“If artists self-censor themselves, then they’re no longer creating art, they’re not engaging in exchange,” says Cortada, who recently participated in a Key West-Cuba show. “They are simply helping the apparatus of censorship. … Art is about truth, so hay que decir las verdades!” Truths need to be told.
One of the issues of concern is the timing of the performance — and the context of the new, friendlier relationship with the United States.
It’s not a stretch to say that the Cuban government’s crackdown may have cooled again the U.S.-Cuba thaw that people like Bruguera had sought for so long to gain. Ironic, perhaps even unfortunate, and certainly uncomfortable for the State Department talks that are supposed to take place at the end of the month, but well worth it.
The stark Cuban reality was a missing component of the sudden, confident change in policy.
After all, despite the hoopla the Cuban government has generated with its censorship, Bruguera’s intervention was simply art. It’s part of her “Immigrant Movement International” project, which entails “appropriation of political strategies, an art form — arte útil, useful art, or art as tool — that she has helped shape with art partners at the Queens Museum and in Europe.
Her work — exhibited in Miami during Art Basel and at major contemporary art museums, including the Guggenheim in New York, which invited people on social media to follow the #YoTambienExijo performance — has always packed social and political punch.
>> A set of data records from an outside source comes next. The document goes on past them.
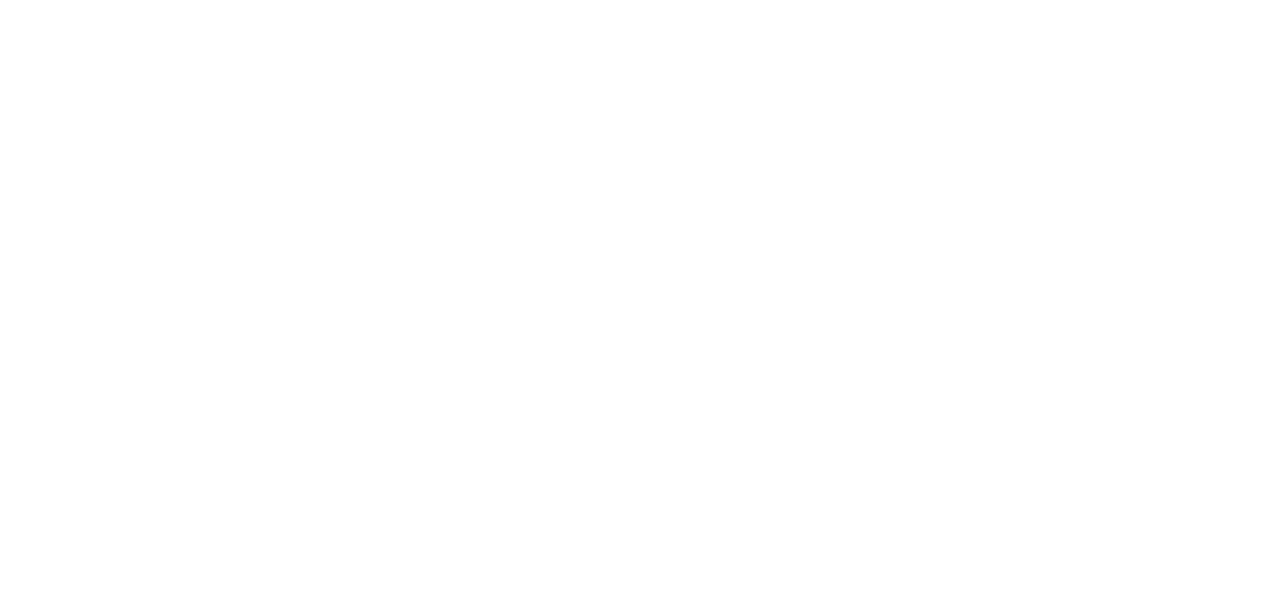
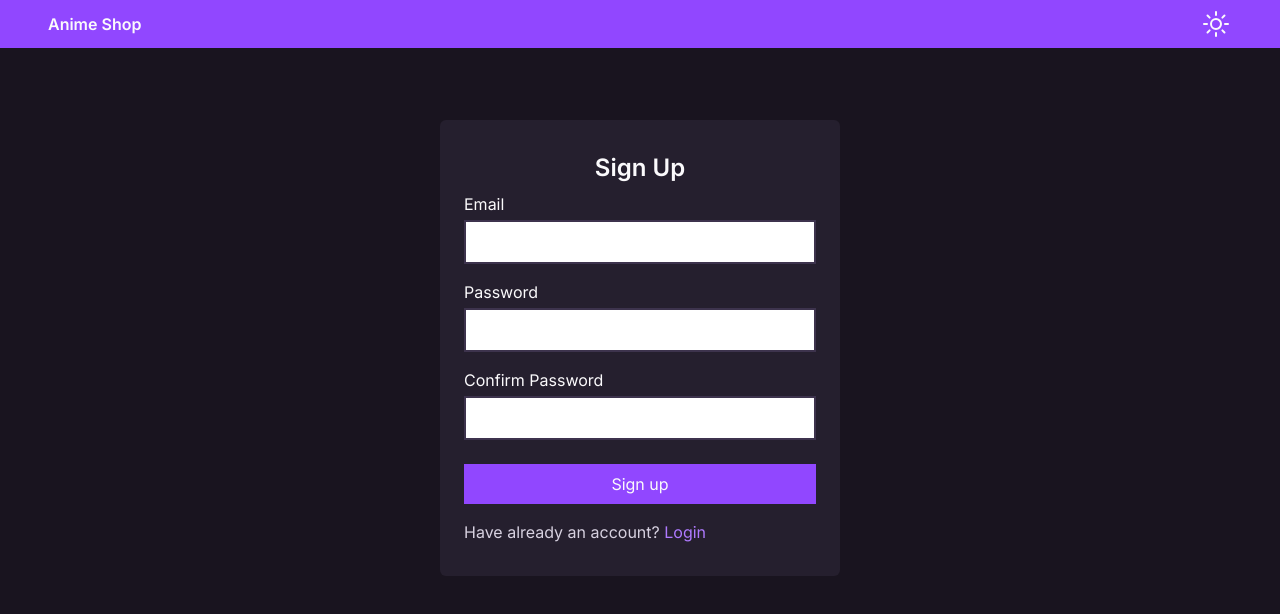
Before and after one commit to felixx78/Shop, a React (Vite) app in the folder client/: page /signup in a window 1280 px wide. Before the commit this address had no page. Shown: the top 614 px of the page. Built offline with nearby package versions, Linux system fonts and the light colour scheme.

Commit message:
Added LoginPage and SignupPage

```diff
--- a/client/src/App.tsx
+++ b/client/src/App.tsx
@@ -1,12 +1,17 @@
 import { Route, Routes } from "react-router-dom";
 import Home from "./pages/Home";
 import Layout from "./layout/Layout";
+import LoginPage from "./pages/LoginPage";
+import SignupPage from "./pages/SignupPage";
 
 function App() {
   return (
     <Routes>
       <Route path="/" element={<Layout />}>
         <Route index element={<Home />} />
+
+        <Route path="/login" element={<LoginPage />} />
+        <Route path="/signup" element={<SignupPage />} />
       </Route>
     </Routes>
   );
--- /dev/null
+++ b/client/src/pages/LoginPage.tsx
@@ -0,0 +1,50 @@
+import { Link } from "react-router-dom";
+
+function AuthPage() {
+  return (
+    <div className="flex min-h-[70vh] flex-col justify-center px-2 pt-6">
+      <form className="bg-foreground dark:bg-dark-foreground mx-auto max-w-[400px] rounded-md px-4 py-8">
+        <h1 className="mb-2 text-center text-2xl font-bold">Login</h1>
+
+        <label htmlFor="login" className="mb-1 block">
+          Email
+        </label>
+        <input
+          name="email"
+          className="border-border dark:text-copy dark:border-dark-border focus:border-primary hover:border-primary mb-4 w-full border-2 p-2 outline-none"
+          type="email"
+        />
+
+        <label htmlFor="password" className="mb-1 block">
+          Password
+        </label>
+        <input
+          name="password"
+          className="border-border dark:text-copy dark:border-dark-border focus:border-primary hover:border-primary mb-2 w-full border-2 p-2 outline-none"
+          type="password"
+        />
+        <Link
+          to="/"
+          className="text-primary-light dark:text-primary mb-4 inline-block"
+        >
+          Forgot Password?
+        </Link>
+
+        <button
+          type="submit"
+          className="bg-primary text-dark-copy hover:bg-primary-dark mb-4 block w-full py-2"
+        >
+          Login
+        </button>
+
+        <div className="text-copy-light dark:text-dark-copy-light">
+          Don't have an account?{" "}
+          <Link to="/signup" className="text-primary dark:text-primary-light">
+            Create a new account
+          </Link>
+        </div>
+      </form>
+    </div>
+  );
+}
+export default AuthPage;
--- /dev/null
+++ b/client/src/pages/SignupPage.tsx
@@ -0,0 +1,53 @@
+import { Link } from "react-router-dom";
+
+function SignupPage() {
+  return (
+    <div className="flex flex-col justify-center px-2 pt-6 md:min-h-[70vh]">
+      <form className="bg-foreground dark:bg-dark-foreground mx-auto rounded-md px-6 py-8 sm:w-[400px]">
+        <h1 className="mb-2 text-center text-2xl font-bold">Sign Up</h1>
+
+        <label htmlFor="login" className="mb-1 block">
+          Email
+        </label>
+        <input
+          name="email"
+          className="border-border dark:text-copy dark:border-dark-border focus:border-primary hover:border-primary mb-4 w-full border-2 p-2 outline-none"
+          type="email"
+        />
+
+        <label htmlFor="password" className="mb-1 block">
+          Password
+        </label>
+        <input
+          name="password"
+          className="border-border dark:text-copy dark:border-dark-border focus:border-primary hover:border-primary mb-4 w-full border-2 p-2 outline-none"
+          type="password"
+        />
+
+        <label htmlFor="password" className="mb-1 block">
+          Confirm Password
+        </label>
+        <input
+          name="password_confirm"
+          className="border-border dark:text-copy dark:border-dark-border focus:border-primary hover:border-primary mb-6 w-full border-2 p-2 outline-none"
+          type="password"
+        />
+
+        <button
+          type="submit"
+          className="bg-primary text-dark-copy hover:bg-primary-dark mb-4 block w-full py-2"
+        >
+          Sign up
+        </button>
+
+        <div className="text-copy-light dark:text-dark-copy-light">
+          Have already an account?{" "}
+          <Link to="/login" className="text-primary dark:text-primary-light">
+            Login
+          </Link>
+        </div>
+      </form>
+    </div>
+  );
+}
+export default SignupPage;
```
This time, the Cuban government may have turned off her microphone before she even installed it, but the results of Bruguera’s experimental art have spoken louder.
For a change, a Cuban artist has gone too far.